Each year, the simple soap plant puts up a long shoot with many branches. Each branch contains many buds. Deer love to eat the branches down to the ground; if they survive, each bud blossoms for one night and one night only, then curls into a spent flower, and eventually a seed pod.
Cindy says the flowers open at 5 pm on the dot (PST?) -- you are allowed to take a drink if you see a soap plant flower. Rodolfo asks, who pollinates the flowers? Here is an answer. After dusk, many small flying insects congregate on the flowers. If you wait patiently, you can see honeybees and other (bumblebees?) come too.
I was there from about 7:30 pm to 8:20, after the Jasper Ridge docent party. Just at sunset and thereafter. I can't vouch for the visitors earlier in the afternoon, or later in the night and towards morning. By morning, the flowers have curled up, and some of the small flying insects are still hanging around.
In June 2010 (June 11), I also captured some images of insects on soap plant flowers. Also in "Adventures on a Smaller Scale".

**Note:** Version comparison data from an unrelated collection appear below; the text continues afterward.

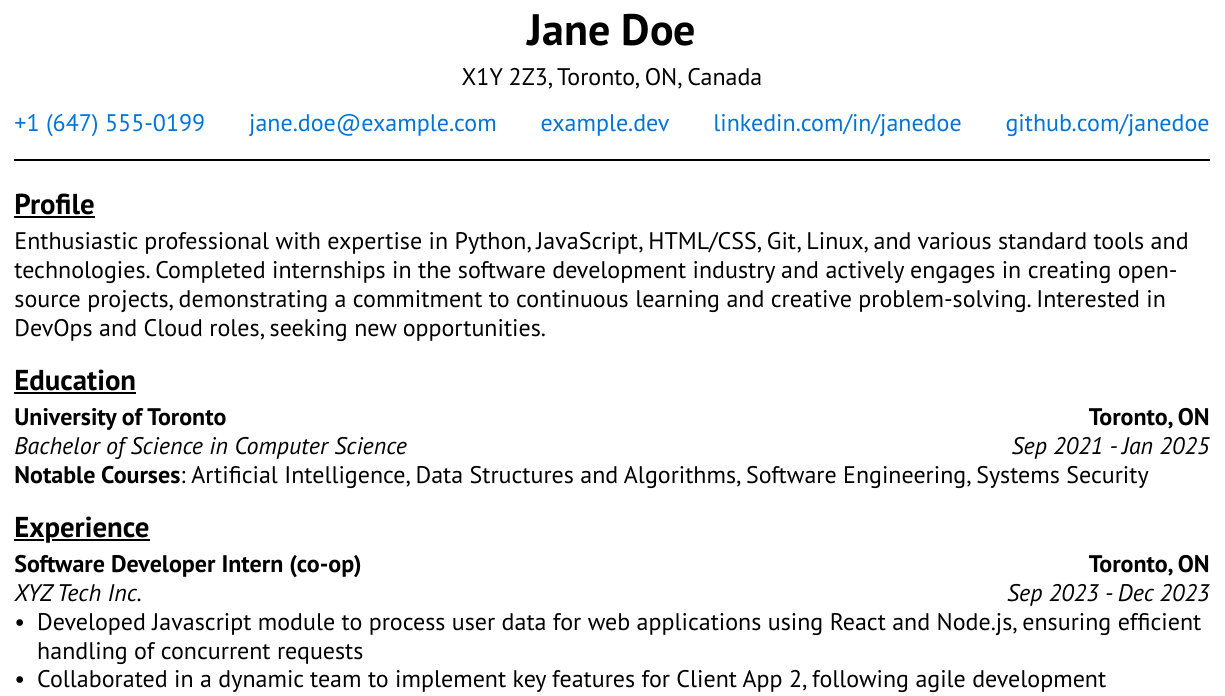
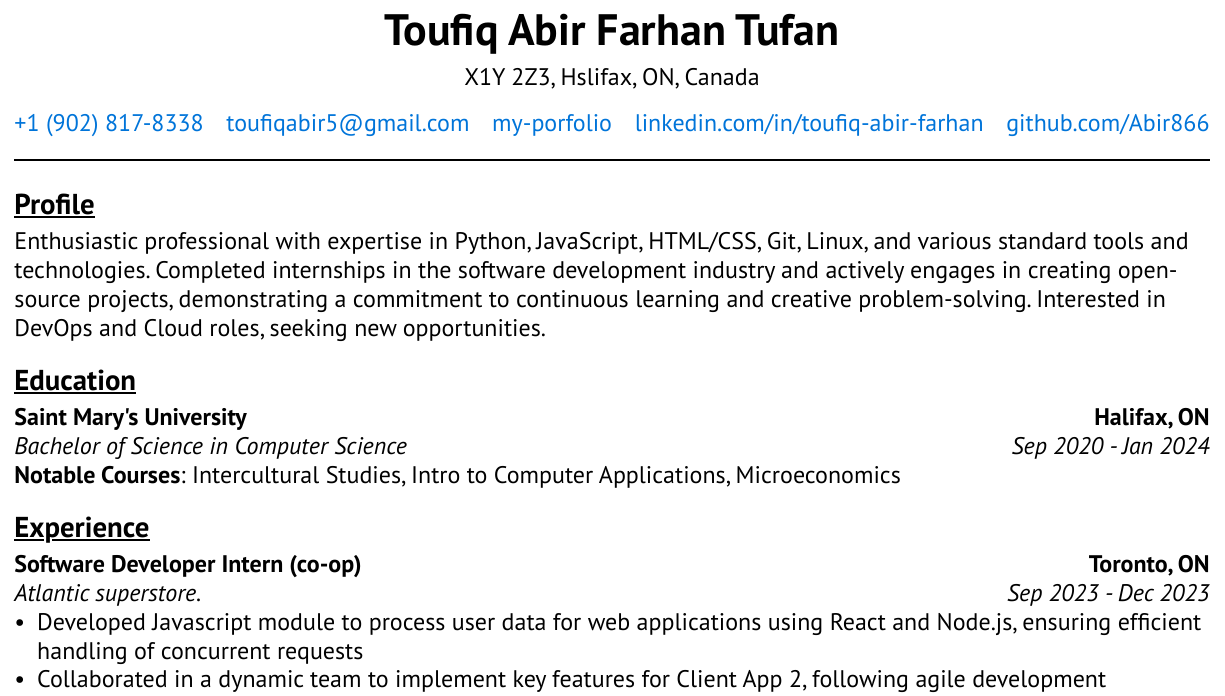
Before and after one commit to Abir866/My-Typst-Resume, a Typst document (src/resume_starter.typ): part of the page, cut at the place of the change. Compiled offline with Typst 0.15.

Commit message:
Initial stage

```diff
--- a/src/resume_starter.typ
+++ b/src/resume_starter.typ
@@ -4,36 +4,35 @@
 
 #resume.full(
   head: resume.header(
-    name: "Jane Doe",
-    address: "X1Y 2Z3, Toronto, ON, Canada",
+    name: "Toufiq Abir Farhan Tufan",
+    address: "X1Y 2Z3, Hslifax, ON, Canada",
     links: (
-      link("tel:+1 (647) 555-0199"),
-      link("mailto:jane.doe@example.com"),
-      link("https://example.dev", "example.dev"),
-      link("https://www.linkedin.com/in/janedoe/", "linkedin.com/in/janedoe"),
-      link("https://github.com/janedoe", "github.com/janedoe"),
+      link("tel:+1 (902) 817-8338"),
+      link("mailto:toufiqabir5@gmail.com"),
+      link("https://abir866.github.io/my-porfolio/", "my-porfolio"),
+      link("https://www.linkedin.com/in/toufiq-abir-farhan/", "linkedin.com/in/toufiq-abir-farhan"),
+      link("https://github.com/Abir866/", "github.com/Abir866"),
     ),
   ),
   profile: "Enthusiastic professional with expertise in Python, JavaScript, HTML/CSS, Git, Linux, and various standard tools and technologies. Completed internships in the software development industry and actively engages in creating open-source projects, demonstrating a commitment to continuous learning and creative problem-solving. Interested in DevOps and Cloud roles, seeking new opportunities.",
   education: (
     resume.education(
-      institution: "University of Toronto",
-      location: "Toronto, ON",
+      institution: "Saint Mary's University",
+      location: "Halifax, ON",
       program: "Bachelor of Science",
       major: "Computer Science",
-      start: "Sep 2021",
-      end: "Jan 2025",
+      start: "Sep 2020",
+      end: "Jan 2024",
       courses: (
-        "Artificial Intelligence",
-        "Data Structures and Algorithms",
-        "Software Engineering",
-        "Systems Security",
+        "Intercultural Studies",
+        "Intro to Computer Applications",
+        "Microeconomics",
       ),
     ),
   ),
   experience: (
     resume.experience(
-      company: "XYZ Tech Inc.",
+      company: "Atlantic superstore.",
       location: "Toronto, ON",
       role: "Software Developer Intern (co-op)",
       start: "Sep 2023",
```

Please leave a comment if you have an ID or other info!
© Photography by Dan Quinn